“Here are six human beings. I can empathize with each of them. I would not like to see any of them die. But I cannot save everyone. Why not give each person an equal chance to survive? Perhaps I could flip a coin. Heads, I give my drug to these five. Tails, I give it to this one. In this way, I give each of the six persons a fifty-fifty chance of surviving.”

Prof. Taurek adds, “I cannot see how or why the mere addition of numbers should change anything.” However, it becomes evident that Taurek underestimates the number-game a little too much. What if, the calculation was one life against a hundred, a thousand, or a million? Would numbers still not matter? One of the most compelling critiques came from Derek Parfit. In his article “Innumerate Ethics”, Parfit argues that equality meant giving equal consideration to each person’s life, rather than equalising their chances of survival. Parfit wrote, “We should save more people” as each person counts for his life and more people count for more.

Morality and the COVID-19

There are two schools of thought within medical departments about the action plan about the virus. One school of thought preaches that the resources must aim at guaranteeing intensive treatment to patients with a higher chance of survival. It privileges the “higher life expectancy” over those with less chance of survival. In other words, relatively young patients with health problems are prioritized over the elderly and sick.

Another school, deontological ethics, prioritises the elderly and sick over those who are less likely to be affected by the virus. Since the death-rate of the older population is high, the preachers of deontology believe that with proper care and treatment they are reducing the number of deaths. They argue that patients with lower risk are more likely to survive without proper medical treatment, but that is not true in the case of elderly people.

Even as we learn to live with the virus, there is a grave challenge to the inherent human-beliefs more than ever. John Authers, a leading business editor, wrote, “The pandemic is also a test of the strength of the ideas humans choose to help them form moral judgements and guide personal and social behaviour.”

Conclusion

The crisis challenges our abilities to justify what is right and what is wrong.
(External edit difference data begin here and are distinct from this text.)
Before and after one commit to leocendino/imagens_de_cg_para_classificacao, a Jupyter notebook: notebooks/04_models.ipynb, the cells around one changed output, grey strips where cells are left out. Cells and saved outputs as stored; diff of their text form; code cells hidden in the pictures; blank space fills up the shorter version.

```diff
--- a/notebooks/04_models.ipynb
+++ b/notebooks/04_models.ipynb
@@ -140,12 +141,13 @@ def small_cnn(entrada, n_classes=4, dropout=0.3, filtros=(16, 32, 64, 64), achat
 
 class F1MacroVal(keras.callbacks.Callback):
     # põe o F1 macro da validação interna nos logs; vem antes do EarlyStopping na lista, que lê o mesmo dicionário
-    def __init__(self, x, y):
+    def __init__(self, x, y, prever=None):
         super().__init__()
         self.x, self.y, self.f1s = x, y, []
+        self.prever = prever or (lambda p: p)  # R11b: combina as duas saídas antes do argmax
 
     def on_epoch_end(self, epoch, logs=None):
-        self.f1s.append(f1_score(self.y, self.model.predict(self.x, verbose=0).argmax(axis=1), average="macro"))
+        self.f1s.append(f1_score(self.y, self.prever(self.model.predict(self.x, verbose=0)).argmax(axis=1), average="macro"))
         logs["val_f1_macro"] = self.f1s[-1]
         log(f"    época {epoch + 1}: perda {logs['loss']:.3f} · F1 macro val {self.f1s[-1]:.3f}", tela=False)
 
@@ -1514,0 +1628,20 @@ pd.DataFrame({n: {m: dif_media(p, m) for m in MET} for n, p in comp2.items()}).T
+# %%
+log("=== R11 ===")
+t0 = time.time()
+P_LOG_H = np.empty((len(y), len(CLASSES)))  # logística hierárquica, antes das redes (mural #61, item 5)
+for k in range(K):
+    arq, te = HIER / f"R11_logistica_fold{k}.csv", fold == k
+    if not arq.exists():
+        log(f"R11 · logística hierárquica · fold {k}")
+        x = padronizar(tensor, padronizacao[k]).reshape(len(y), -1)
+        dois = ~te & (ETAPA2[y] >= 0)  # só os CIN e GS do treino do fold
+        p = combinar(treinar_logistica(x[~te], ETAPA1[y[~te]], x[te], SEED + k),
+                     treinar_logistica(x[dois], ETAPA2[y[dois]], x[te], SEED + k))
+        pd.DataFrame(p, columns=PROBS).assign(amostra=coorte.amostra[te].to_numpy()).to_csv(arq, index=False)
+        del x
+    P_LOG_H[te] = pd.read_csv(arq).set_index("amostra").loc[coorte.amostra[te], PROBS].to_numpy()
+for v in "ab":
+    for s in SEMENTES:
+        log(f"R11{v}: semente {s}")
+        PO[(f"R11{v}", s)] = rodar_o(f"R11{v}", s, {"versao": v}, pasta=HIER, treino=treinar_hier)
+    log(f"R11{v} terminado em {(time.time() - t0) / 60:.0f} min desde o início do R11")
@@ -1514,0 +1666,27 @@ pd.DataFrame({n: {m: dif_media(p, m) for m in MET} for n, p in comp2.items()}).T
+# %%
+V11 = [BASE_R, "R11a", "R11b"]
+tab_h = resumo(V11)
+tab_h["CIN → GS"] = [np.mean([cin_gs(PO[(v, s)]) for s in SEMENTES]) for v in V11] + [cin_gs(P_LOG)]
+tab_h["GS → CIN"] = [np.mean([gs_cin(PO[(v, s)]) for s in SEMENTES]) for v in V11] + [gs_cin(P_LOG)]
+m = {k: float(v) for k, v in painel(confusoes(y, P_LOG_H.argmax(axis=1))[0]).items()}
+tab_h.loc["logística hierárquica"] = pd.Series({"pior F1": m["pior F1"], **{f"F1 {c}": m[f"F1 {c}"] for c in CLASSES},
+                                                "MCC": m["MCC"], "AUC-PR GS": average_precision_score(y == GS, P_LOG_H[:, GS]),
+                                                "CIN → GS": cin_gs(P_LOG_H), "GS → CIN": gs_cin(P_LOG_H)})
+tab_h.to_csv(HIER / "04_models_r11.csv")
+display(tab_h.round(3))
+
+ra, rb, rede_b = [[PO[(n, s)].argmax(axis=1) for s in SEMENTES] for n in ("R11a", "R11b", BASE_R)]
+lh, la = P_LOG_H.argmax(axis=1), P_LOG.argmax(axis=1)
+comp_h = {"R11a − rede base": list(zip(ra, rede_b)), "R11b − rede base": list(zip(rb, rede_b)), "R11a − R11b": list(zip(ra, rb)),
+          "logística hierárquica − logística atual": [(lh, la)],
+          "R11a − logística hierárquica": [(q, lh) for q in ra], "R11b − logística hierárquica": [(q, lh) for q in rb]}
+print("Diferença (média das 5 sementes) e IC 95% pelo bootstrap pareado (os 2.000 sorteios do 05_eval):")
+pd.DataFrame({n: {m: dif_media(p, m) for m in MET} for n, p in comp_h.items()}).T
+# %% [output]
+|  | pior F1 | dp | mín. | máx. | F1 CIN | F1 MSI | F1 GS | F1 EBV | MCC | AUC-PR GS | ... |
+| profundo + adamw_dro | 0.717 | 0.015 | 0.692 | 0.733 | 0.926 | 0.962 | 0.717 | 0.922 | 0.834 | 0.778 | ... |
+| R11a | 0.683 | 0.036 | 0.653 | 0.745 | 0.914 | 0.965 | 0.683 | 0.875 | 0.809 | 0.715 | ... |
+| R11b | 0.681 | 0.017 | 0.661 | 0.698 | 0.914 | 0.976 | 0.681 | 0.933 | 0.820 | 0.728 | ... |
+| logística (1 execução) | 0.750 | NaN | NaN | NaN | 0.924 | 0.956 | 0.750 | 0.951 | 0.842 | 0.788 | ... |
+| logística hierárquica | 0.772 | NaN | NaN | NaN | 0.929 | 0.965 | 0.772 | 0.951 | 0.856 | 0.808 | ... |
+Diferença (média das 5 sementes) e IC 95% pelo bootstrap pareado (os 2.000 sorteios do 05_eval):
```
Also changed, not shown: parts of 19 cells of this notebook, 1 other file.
More so, it questions our ability to interpret the purpose of human existence. The estranged society as it exists is its next target. It is at this point, we realise that humans are a product of unequal resource privileges, where one’s garbage is another’s gold. The constant fear engulfing our lives about the known and unknown strangers that might infect us with the virus.

The privilege of justifying our ability to quarantine the population – rich, and poor alike; at times, enabling the poor to toil for their livelihood and battle the virus; telling the destitute, elderly and sick that it is the time for you to sacrifice yourselves for the benefit of the larger society; spewing hatred in the name of primetime news;  watching the migrant women walk a thousand miles with babies wrapped around their shoulders; enabling the labourers to sleep on the railway track even as the train passes over them.

The virus shows us the world we have created – gravely unequal and subtly cruel. It is the marvellous creation of thousands of years of humanity’s obsession with greed and competition. Coronavirus has challenged the ability of humans to protect human society. Vulnerability has become the cornerstone of today’s world. In the post-COVID-19 world, humans ought to become human first, only then humanity will thrive. It is time to rethink and reconceptualise an equal and just society.


Picture Courtesy: Getty Images